[YOUR GOAL]
Report every line of the data where the string "href" appears.

(Version comparison data)
* * *

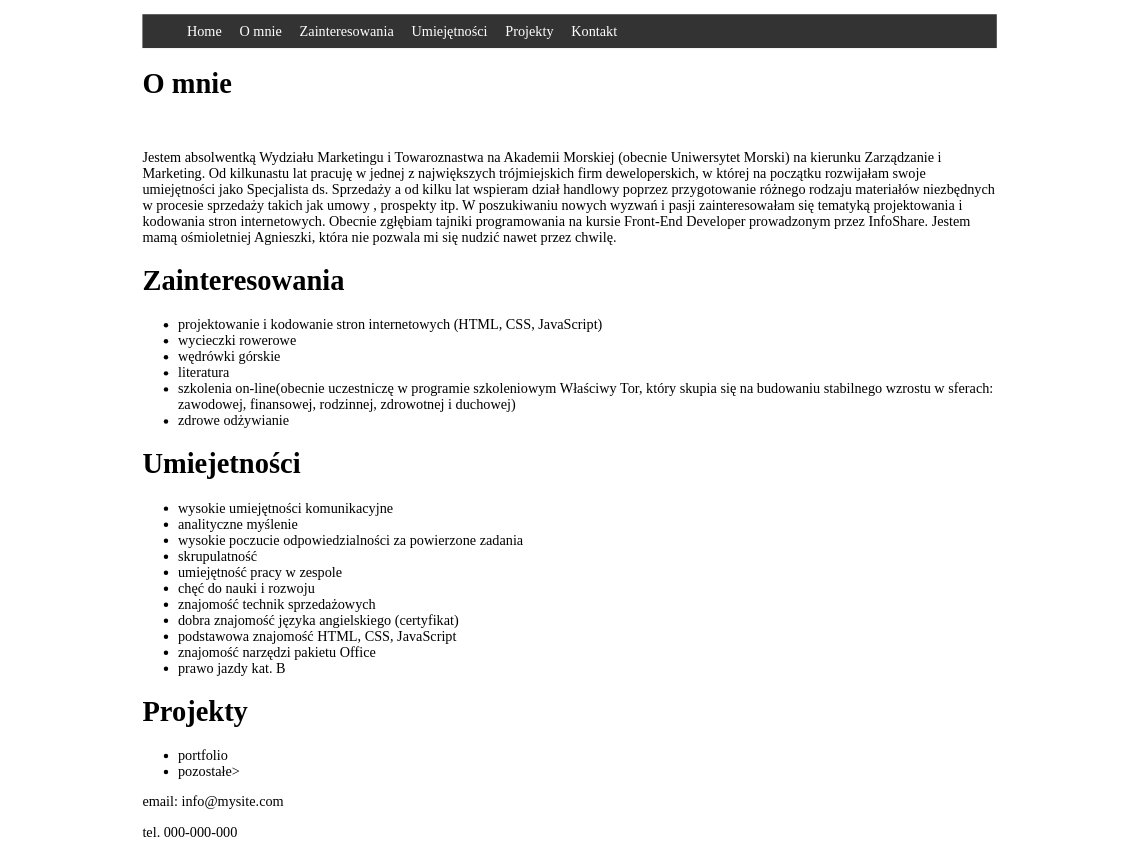
Repository: MagJaw/portfolio
Page: portfolio.html
The author's editor kept a copy of each file at every save. The page is drawn from the files as they stood at one save, then again after the next save.
The browser window is 1280 px wide. The pictures show the whole page, at 89% of full size.

Above is the page before, as saved 2018-11-11 20:39:47.

After the next save:
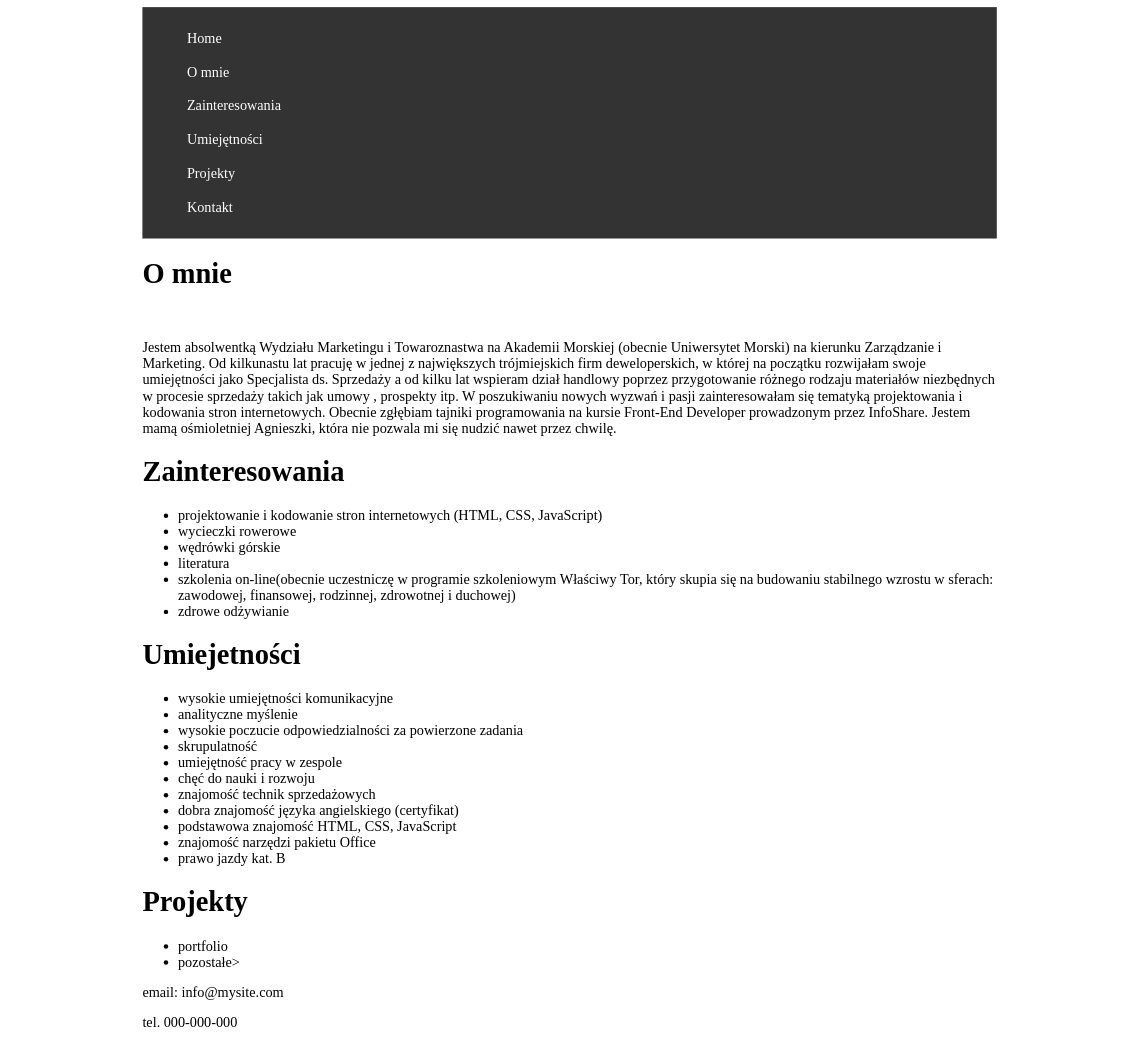
Saved 6 min 45 s later.
--- a/main.css
+++ b/main.css
@@ -26,11 +26,11 @@
 
 @media screen and (min-width: 768px){
 
-.menu {
+.menu__container {
 display: flex;
 }
 
-.menu__container a {
+.menu {
 flex: 1 1 0;
 }
 

After the 2 saves that followed:
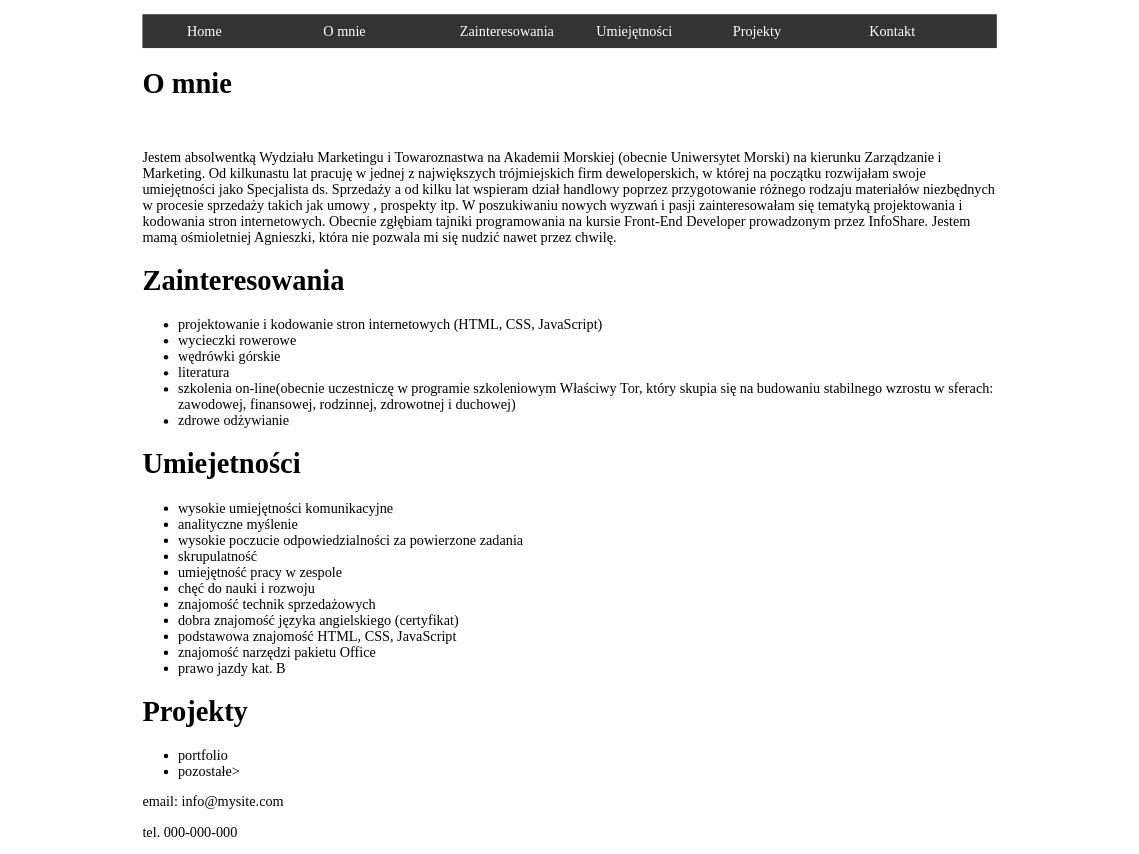
The 2 saves are shown as one change because 1 left the picture as it was.
The last was saved 2 min 53 s later.
--- a/portfolio.html
+++ b/portfolio.html
@@ -12,16 +12,16 @@
         <nav role="navigation"class="menu__container">
             <ul class="menu">
                 <li class="menu__section">
-                <a href="#section1">Home</a>
+                    <a href="#section1">Home</a>
                 </li>
                 <li class="menu__section">
                     <a href="#section2">O mnie</a>
                 </li>
                 <li class="menu__section">
-                <a href="#section3">Zainteresowania</a>
+                    <a href="#section3">Zainteresowania</a>
                 </li>
                 <li class="menu__section">
-                <a href="#section4">Umiejętności</a>
+                    <a href="#section4">Umiejętności</a>
                 </li>
                 <li class="menu__section">
                     <a href="#section5">Projekty</a>
--- a/main.css
+++ b/main.css
@@ -26,11 +26,11 @@
 
 @media screen and (min-width: 768px){
 
-.menu__container {
+.menu {
 display: flex;
 }
 
-.menu {
+.menu__section {
 flex: 1 1 0;
 }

* * *

[TASK SOLUTION]
-                <a href="#section1">Home</a>
+                    <a href="#section1">Home</a>
                     <a href="#section2">O mnie</a>
-                <a href="#section3">Zainteresowania</a>
+                    <a href="#section3">Zainteresowania</a>
-                <a href="#section4">Umiejętności</a>
+                    <a href="#section4">Umiejętności</a>
                     <a href="#section5">Projekty</a>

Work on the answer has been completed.